In contrast to Ornithogalum sardienii, this species is widespread on dry rocky places, from Caledon and the Little Karoo to the eastern part of southern Africa. It was first described in 1797, but in the period between 1843 and 1945 it got no less than 16 new names. To make this even stranger, only 6 botanists were responsible for this.
The plants form clusters of above-ground bulbs to 4cm in diameter and tall, with pale to grey-brown, leathery outer tunics.
The leaves are more or less erect, often present when flowering, 10-20 cm long and only 2-3 mm wide, usually strongly ribbed.
The inflorescences are up to 40 cm long, with up to 15 flowers (white with darker keels); they appear from November to March.
Plants of this species are found from the Richtersveld to the Vanrhynsdorp area; they grow in crevices and small pans on rocky outcrops or steps of granite, sandstone or quartz. These specialised habitats retain more moisture than their surroundings: rather important in an area with usually less than 100 mm rain per year.
They form low shrublets with a central head and trailing branches which do not root at the nodes.
The leaves are three-sided, often laterally compressed, brown to dark green.

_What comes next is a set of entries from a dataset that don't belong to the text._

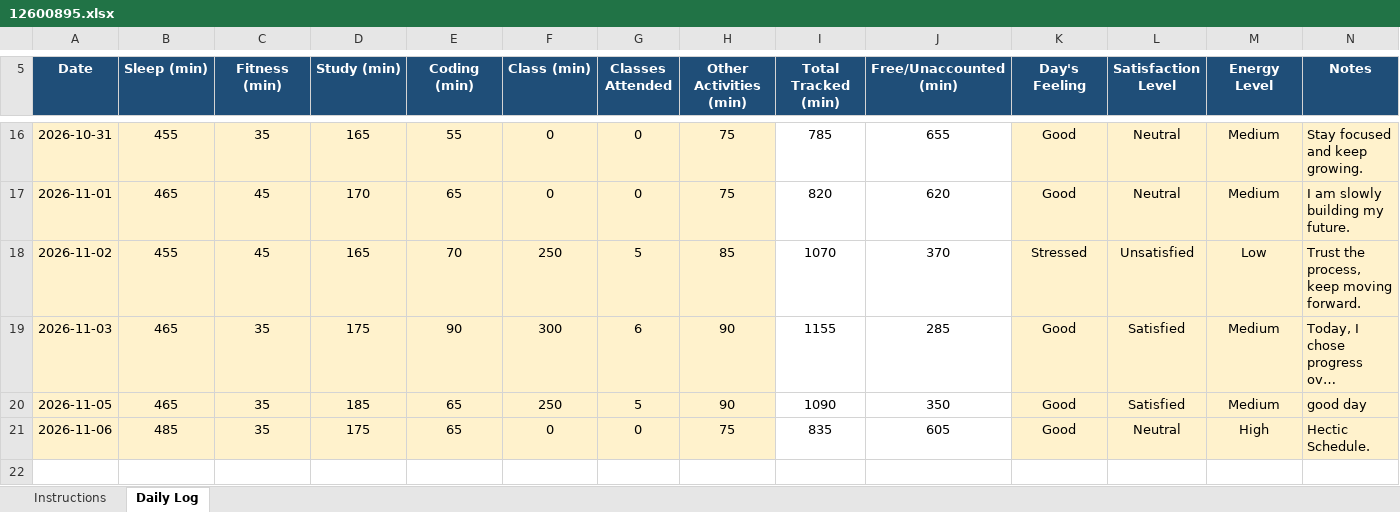
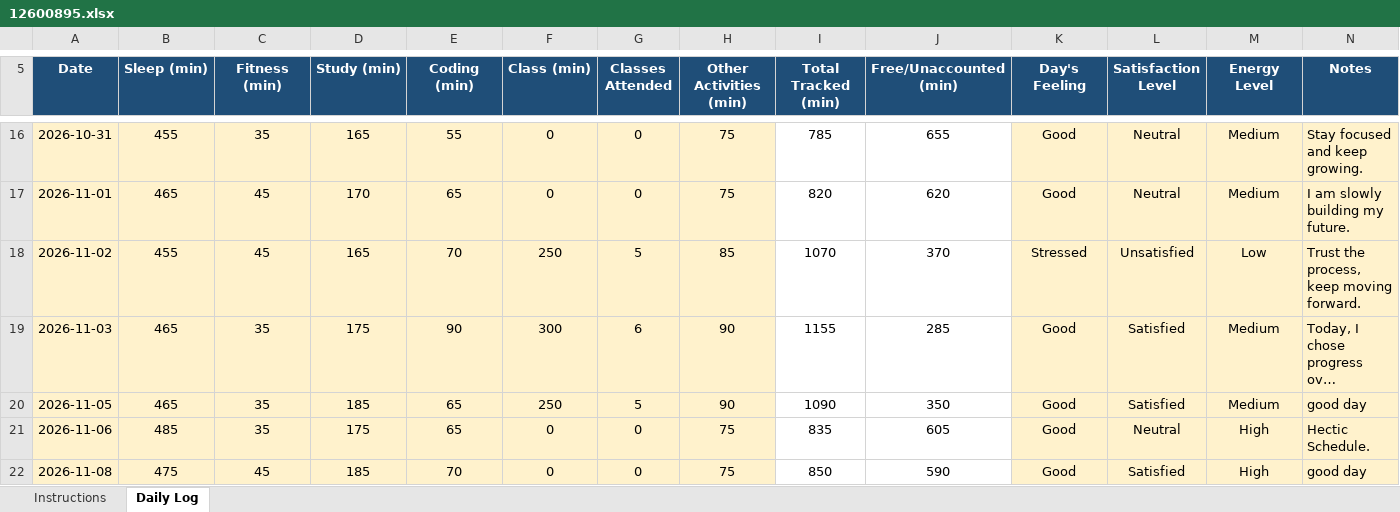
Before and after one commit to jhayuvraj264-a11y/776, an Excel workbook: 12600895.xlsx, sheet Daily Log, drawn as a sheet; only a part is shown, gaps mark what is left out; long unchanged cells end in …; values as stored, in another font and other column widths than the file's, no borders; conditional formats not drawn; the diff names each change by its address in the sheet, - before the commit and + after, or states it on an @@ line.

Commit message:
updated on nov08

```diff
--- a/12600895.xlsx (sheet Daily Log)
+++ b/12600895.xlsx (sheet Daily Log)
+row 22: 2026-11-08 | 475 | 45 | 185 | 70 | 0 | 0 | 75 | 850 | 590 | Good | Satisfied | High | good day
```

In June-July the flowers appear with 3-5 together (rarely solitary); they are up to 3.5 cm in diameter with white, purple or bicoloured petals and filamentous staminodes gathered in a central cone.
The fruits have 7-12 (usually 10) compartments, with the top higher than the basal part.
This is the last of the Antimima trio I mentioned before (see A. evoluta and A. turneriana).
The plants are unlike any other succulent (although when I saw them first, they strangely enough reminded me of Mammillaria saboae) and form attractive compact shrublets to 12 cm tall, looking like a miniature tree.
The mauve to magenta flowers are 1.5 cm in diameter and appear in June-July.
To be found on limestone outcrops with marble on the southern Knersvlakte.